#### INSTRUCTIONS FOR THE TASK
Please repeat the data exactly, leaving nothing out.

#### DATA PROVIDED
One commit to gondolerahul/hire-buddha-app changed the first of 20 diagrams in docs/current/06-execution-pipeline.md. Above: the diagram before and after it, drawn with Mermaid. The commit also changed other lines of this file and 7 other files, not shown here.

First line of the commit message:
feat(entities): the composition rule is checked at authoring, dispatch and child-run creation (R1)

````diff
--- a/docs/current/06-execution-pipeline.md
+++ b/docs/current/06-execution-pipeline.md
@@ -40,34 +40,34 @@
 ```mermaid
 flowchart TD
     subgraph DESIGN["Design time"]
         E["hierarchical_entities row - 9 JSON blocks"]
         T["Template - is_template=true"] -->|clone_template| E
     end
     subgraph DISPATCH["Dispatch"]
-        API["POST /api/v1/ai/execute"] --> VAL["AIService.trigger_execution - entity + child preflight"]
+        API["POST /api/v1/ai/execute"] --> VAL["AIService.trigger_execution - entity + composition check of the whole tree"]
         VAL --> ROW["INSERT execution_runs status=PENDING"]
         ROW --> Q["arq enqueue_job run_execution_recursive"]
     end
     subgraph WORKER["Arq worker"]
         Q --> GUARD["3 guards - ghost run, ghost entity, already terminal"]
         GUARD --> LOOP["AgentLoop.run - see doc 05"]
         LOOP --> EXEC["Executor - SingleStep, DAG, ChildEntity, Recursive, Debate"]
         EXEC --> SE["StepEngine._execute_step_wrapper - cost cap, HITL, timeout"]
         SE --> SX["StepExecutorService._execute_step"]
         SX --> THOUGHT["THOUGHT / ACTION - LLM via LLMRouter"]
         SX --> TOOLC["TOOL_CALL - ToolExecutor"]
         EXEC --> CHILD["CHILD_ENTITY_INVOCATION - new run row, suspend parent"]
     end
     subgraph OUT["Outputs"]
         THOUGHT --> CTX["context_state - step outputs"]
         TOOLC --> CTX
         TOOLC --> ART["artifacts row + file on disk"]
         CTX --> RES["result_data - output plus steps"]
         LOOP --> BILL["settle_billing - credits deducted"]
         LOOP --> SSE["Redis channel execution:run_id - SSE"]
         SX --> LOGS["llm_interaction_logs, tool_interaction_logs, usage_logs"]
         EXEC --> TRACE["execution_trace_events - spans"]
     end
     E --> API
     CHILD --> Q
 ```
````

#### YOUR SOLUTION
One commit to gondolerahul/hire-buddha-app changed the first of 20 diagrams in docs/current/06-execution-pipeline.md. Above: the diagram before and after it, drawn with Mermaid. The commit also changed other lines of this file and 7 other files, not shown here.

First line of the commit message:
feat(entities): the composition rule is checked at authoring, dispatch and child-run creation (R1)

````diff
--- a/docs/current/06-execution-pipeline.md
+++ b/docs/current/06-execution-pipeline.md
@@ -40,34 +40,34 @@
 ```mermaid
 flowchart TD
     subgraph DESIGN["Design time"]
         E["hierarchical_entities row - 9 JSON blocks"]
         T["Template - is_template=true"] -->|clone_template| E
     end
     subgraph DISPATCH["Dispatch"]
-        API["POST /api/v1/ai/execute"] --> VAL["AIService.trigger_execution - entity + child preflight"]
+        API["POST /api/v1/ai/execute"] --> VAL["AIService.trigger_execution - entity + composition check of the whole tree"]
         VAL --> ROW["INSERT execution_runs status=PENDING"]
         ROW --> Q["arq enqueue_job run_execution_recursive"]
     end
     subgraph WORKER["Arq worker"]
         Q --> GUARD["3 guards - ghost run, ghost entity, already terminal"]
         GUARD --> LOOP["AgentLoop.run - see doc 05"]
         LOOP --> EXEC["Executor - SingleStep, DAG, ChildEntity, Recursive, Debate"]
         EXEC --> SE["StepEngine._execute_step_wrapper - cost cap, HITL, timeout"]
         SE --> SX["StepExecutorService._execute_step"]
         SX --> THOUGHT["THOUGHT / ACTION - LLM via LLMRouter"]
         SX --> TOOLC["TOOL_CALL - ToolExecutor"]
         EXEC --> CHILD["CHILD_ENTITY_INVOCATION - new run row, suspend parent"]
     end
     subgraph OUT["Outputs"]
         THOUGHT --> CTX["context_state - step outputs"]
         TOOLC --> CTX
         TOOLC --> ART["artifacts row + file on disk"]
         CTX --> RES["result_data - output plus steps"]
         LOOP --> BILL["settle_billing - credits deducted"]
         LOOP --> SSE["Redis channel execution:run_id - SSE"]
         SX --> LOGS["llm_interaction_logs, tool_interaction_logs, usage_logs"]
         EXEC --> TRACE["execution_trace_events - spans"]
     end
     E --> API
     CHILD --> Q
 ```
````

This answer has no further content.